3So Song of the Sea may be officially considered a 2014 movie and was nominated for best animation at last years Oscars, but us Brits didn't get this Irish movie until this year. (Ireland, I thought we were friends). Ben and Saoirse like with their father in a lighthouse, but when Saoirse is dangerously drawn to the sea, their grandmother takes them to city. The siblings run away from their well-meaning granny and embark on a fantastical adventure as they make their way back to the sea. Tomm Moore brings the same beautiful artistry that he did with The Secret of Kells and tells a simpler fairy-tale that children and adults will love.
2It's entirely for emotional reasons that I rate Star Wars: The Force Awakens so highly. Objectively you can pick it apart as being a rehash of the 1977 original, but no other film made me so excited on the run up to it's release. It's a testament to J.J. Abrams and the team that worked hard on it that it lived up to those lofty heights. It even made up for the crushing disappointment of the prequels. Everything here feels like Star Wars. The locations and effects are real and tangible, again going on the mantra of less CGI is more. Sure some characters are entirely made up of pixels, but the impressive scenes on the desert planet Jakku have surprising little. It may seem weird that the 20th Century Fox jingle is replaced by Disney's, but they've proven that whatever franchise may be under their banner, it's in safe hands.
1From the bombast of a stellar year for blockbusters comes my favourite film of the year - a rather low-key affair. While it is yet to see a wide release in the UK, I was lucky enough to witness an early showing. This tells the story of Jack (played by Jacob Tremblay - one of the best child performances I have ever seen), the 5-year-old son of Brie Larson's Ma. All he has ever known is the room they are both locked in, for Ma was taken as a teenager and kept locked up and raped in this room. Told from the ever-optimistic point of view of Jake, the film doesn't dwell on the horrific events, but on the love and drama between the two as they become adjusted to the real world again. I have not stopped thinking about this movie since I saw it in the summer and fully intend to revisit it when it is on wide release.

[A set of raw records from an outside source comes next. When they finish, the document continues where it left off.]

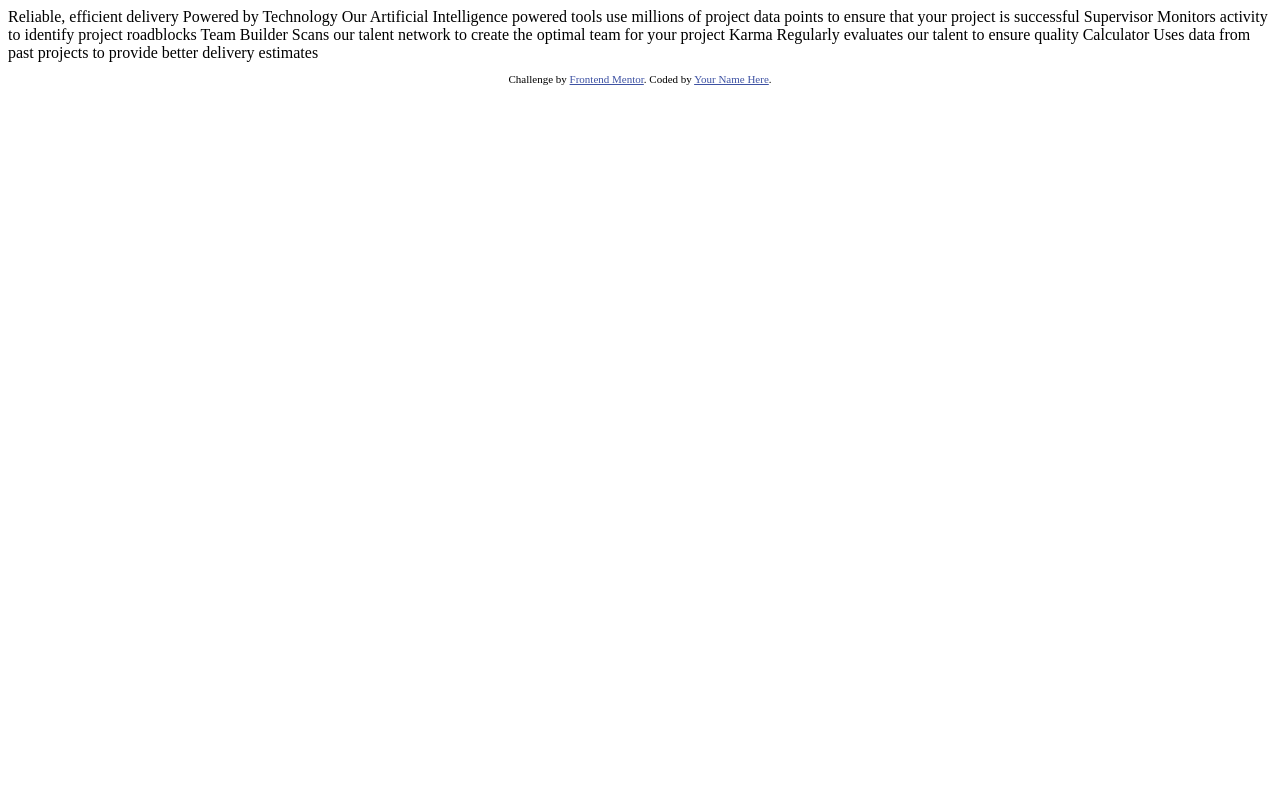
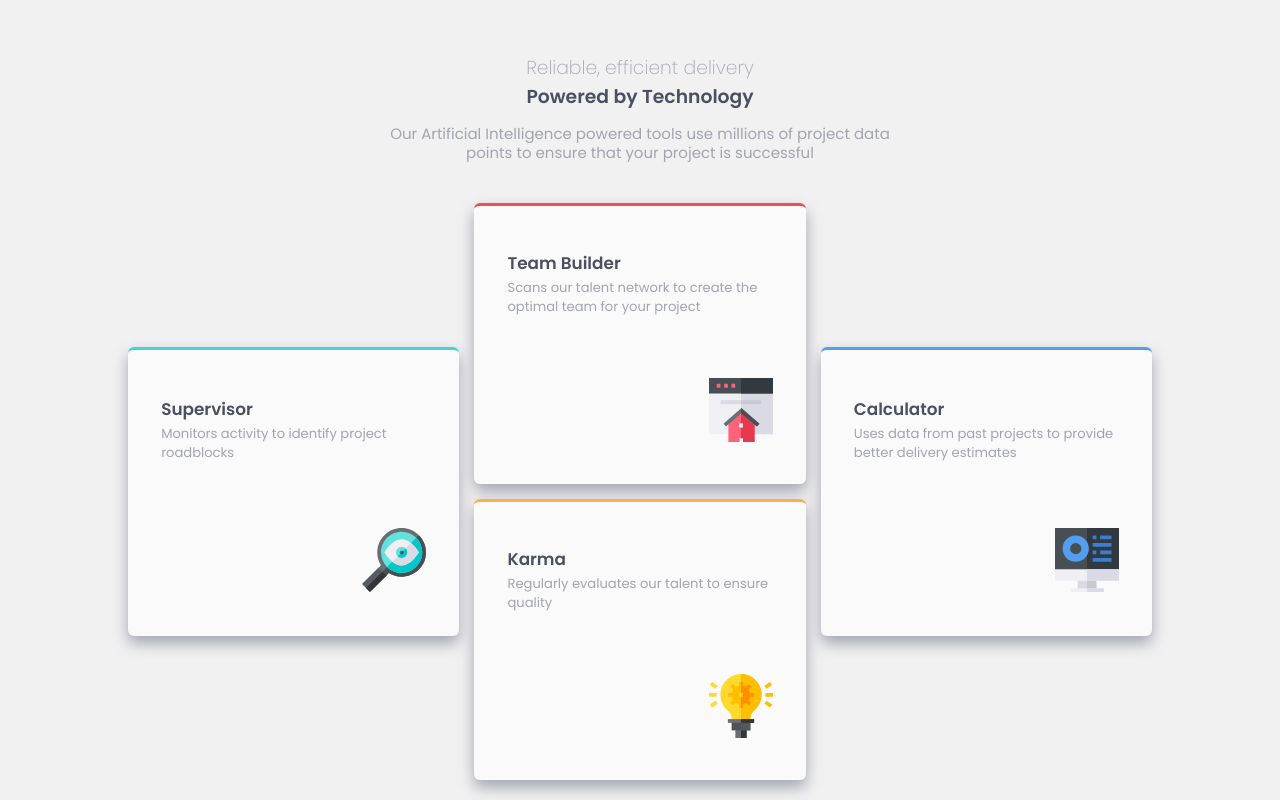
Before and after one commit to leonel-giuliano/leonel-giuliano.github.io, a plain HTML site: page Newbie/4-card/index.html in a window 1280 px wide. Drawn offline with Linux system fonts and the light colour scheme.

Commit message:
4 Card Finished

```diff
--- a/Newbie/4-card/index.html
+++ b/Newbie/4-card/index.html
@@ -13,33 +13,72 @@
     .attribution { font-size: 11px; text-align: center; }
     .attribution a { color: hsl(228, 45%, 44%); }
   </style>
+
+  <link rel="preconnect" href="https://fonts.googleapis.com">
+<link rel="preconnect" href="https://fonts.gstatic.com" crossorigin>
+<link href="https://fonts.googleapis.com/css2?family=Poppins:wght@200;400;600&display=swap" rel="stylesheet">
+  <link rel="stylesheet" href="./css/style.css">
 </head>
-<body>
+<body class="grid-flow">
+  <header>
+    <h1 class="title">
+      Reliable, efficient delivery
+      <span weight="semi-bold">Powered by Technology</span>
+    </h1>
 
-  Reliable, efficient delivery
-  Powered by Technology
+    <p class="description">
+      Our Artificial Intelligence powered tools use millions of project data points to ensure that your project is successful
+    </p>
+  </header>
 
-  Our Artificial Intelligence powered tools use millions of project data points
-  to ensure that your project is successful
+  <ul class="items grid-flow">
+    <li class="item grid-flow">
+      <article>
+        <h3 class="item-title" weight="semi-bold">Supervisor</h3>
 
-  Supervisor
-  Monitors activity to identify project roadblocks
+        <p class="item-description">
+          Monitors activity to identify project roadblocks
+        </p>
+      </article>
 
-  Team Builder
-  Scans our talent network to create the optimal team for your project
+      <img src="./images/icon-supervisor.svg" alt="Supervisor" class="item-icon">
+    </li>
 
-  Karma
-  Regularly evaluates our talent to ensure quality
+    <li class="item grid-flow">
+      <article>
+        <h3 class="item-title" weight="semi-bold">Team Builder</h3>
 
-  Calculator
-  Uses data from past projects to provide better delivery estimates
+        <p class="item-description">
+          Scans our talent network to create the optimal team for your project
+        </p>
+      </article>
 
+      <img src="./images/icon-team-builder.svg" alt="Team Builder" class="item-icon">
+    </li>
 
-  <footer>
-    <p class="attribution">
-      Challenge by <a href="https://www.frontendmentor.io?ref=challenge" target="_blank">Frontend Mentor</a>.
-      Coded by <a href="#">Your Name Here</a>.
-    </p>
-  </footer>
+    <li class="item grid-flow">
+      <article>
+        <h3 class="item-title" weight="semi-bold">Karma</h3>
+
+        <p class="item-description">
+          Regularly evaluates our talent to ensure quality
+        </p>
+      </article>
+
+      <img src="./images/icon-karma.svg" alt="Karma" class="item-icon">
+    </li>
+
+    <li class="item grid-flow">
+      <article>
+        <h3 class="item-title" weight="semi-bold">Calculator</h3>
+
+        <p class="item-description">
+          Uses data from past projects to provide better delivery estimates
+        </p>
+      </article>
+
+      <img src="./images/icon-calculator.svg" alt="Calculator" class="item-icon">
+    </li>
+  </ul>
 </body>
 </html>
--- /dev/null
+++ b/Newbie/4-card/sass/abstracts/_functions.scss
@@ -0,0 +1,7 @@
+@use 'sass:math';
+
+@function px-rem($px) {
+    @return math.div(
+        $px, 15px
+    ) + rem;
+}
--- a/Newbie/4-card/sass/abstracts/_index.scss
+++ b/Newbie/4-card/sass/abstracts/_index.scss
@@ -1 +1,3 @@
 @forward './variables';
+@forward './mixins';
+@forward './functions';
--- /dev/null
+++ b/Newbie/4-card/sass/abstracts/_mixins.scss
@@ -0,0 +1,7 @@
+@use './functions';
+
+@mixin screen() {
+    @media only screen and (min-width: 600px) {
+        @content;
+    }
+}
--- a/Newbie/4-card/sass/abstracts/_variables.scss
+++ b/Newbie/4-card/sass/abstracts/_variables.scss
@@ -2,8 +2,8 @@
 
 $color-base: (
     primary: (
+        cyan: (180, 62%, 55%),
         red: (0, 78%, 62%),
-        cyan: (180, 62%, 55%),
         orange: (34, 97%, 64%),
         blue: (212, 86%, 64%),
     ),
@@ -18,11 +18,11 @@ $color-base: (
 $color: ();
 
 @each $type, $value in $color-base {
-    @each $pick, $cont in $color-base {
+    @each $pick, $content in $value {
         $color: map.deep-merge(
             $color,
             ($type: ($pick: hsl(join(
-                $cont,
+                $content,
                 (), space
             ))))
         );
--- a/Newbie/4-card/sass/base/_typography.scss
+++ b/Newbie/4-card/sass/base/_typography.scss
@@ -33,3 +33,41 @@ html {
         size
     );
 }
+
+body {
+    font-family: map-get(
+        variables.$font,
+        family
+    );
+    font-weight: map-get(
+        variables.$font,
+        weight,
+        regular
+    );
+
+    line-height: 1.25rem;
+}
+
+header { text-align: center; }
+
+[weight="semi-bold"] {
+    font-weight: map-get(
+        variables.$font,
+        weight,
+        semi-bold
+    );
+    line-height: 1.875em;
+}
+
+.title {
+    font-size: 1.25rem;
+    font-weight: map-get(
+        variables.$font,
+        weight,
+        extra-light
+    );
+}
+
+.item-title { font-size: 1.125rem; }
+
+.item-description { font-size: .875rem; }
--- a/Newbie/4-card/sass/style.scss
+++ b/Newbie/4-card/sass/style.scss
@@ -1,2 +1,99 @@
 @use './base';
 @use './abstracts';
+
+@use 'sass:math';
+
+body {
+    --sli-white: #{join(map-get(
+        abstracts.$color-base,
+        neutral,
+        gray-blue
+    ), .15)};
+
+    box-sizing: border-box;
+    grid-template-rows: min-content 1fr;
+    width: 100%;
+    min-height: 100dvh;
+    padding: 0 clamp(2rem, 10vw, 10rem);
+    color: map-get(
+        abstracts.$color,
+        neutral,
+        gray-blue
+    );
+    background-color: hsla(var(--sli-white));
+}
+
+.grid-flow {
+    display: grid;
+    place-items: center;
+}
+
+[weight="semi-bold"] {
+    color: map-get(
+        abstracts.$color,
+        neutral,
+        dark-blue
+    );
+}
+
+header {
+    max-width: 35rem;
+    margin: clamp(1.25rem, 7.5dvh, 5rem) 0;
+}
+
+.title {
+    margin-bottom: .75rem;
+
+    span { display: block; }
+}
+
+.items {
+    gap: 1rem;
+    height: 100%;
+    margin-bottom: clamp(1rem, 5dvh, 3.75rem);
+
+    @include abstracts.screen() {
+        grid-template-columns: repeat(3, 1fr);
+        grid-template-rows: repeat(2, 1fr);
+    }
+}
+
+.item {
+    box-sizing: border-box;
+    width: 100%;
+    height: 100%;
+    padding: .75rem 10%;
+    background-color: map-get(
+        abstracts.$color,
+        neutral,
+        light-gray
+    );
+    border-radius: .4rem;
+    box-shadow: 0 .5rem 1rem 0 map-get(
+        abstracts.$color,
+        neutral,
+        gray-blue
+    );
+}
+
+.item-icon { justify-self: right; }
+
+@each $type, $value in abstracts.$color {
+    @if $type == 'primary' {
+        @each $pick, $content in $value {
+            $i: index($value, $pick $content);
+
+            .item:nth-child(#{$i}) {
+                border-top: .2rem solid $content;
+
+                @include abstracts.screen() {
+                    @if $i == 1 or $i == 4 {
+                        grid-row: 1 / 3;
+                        grid-column: (1 + math.div(2, 3) * ($i - 1)) / span 1;
+                        height: 50%;
+                    }
+                }
+            }
+        }
+    }
+}
```
Also changed, not shown: Newbie/4-card/css/style.css (added).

HONORABLE MENTIONSThere were loads of movies I haven't seen this year that I fully intend to. I see most movies in any given year long after the theatrical release, mostly on blu-ray. That's not to say that I've ignored my self-imposed status as a cinephile. Here are some good movies I've seen this year which didn't make it into the top 10, and some I intend to catch up on in the coming months.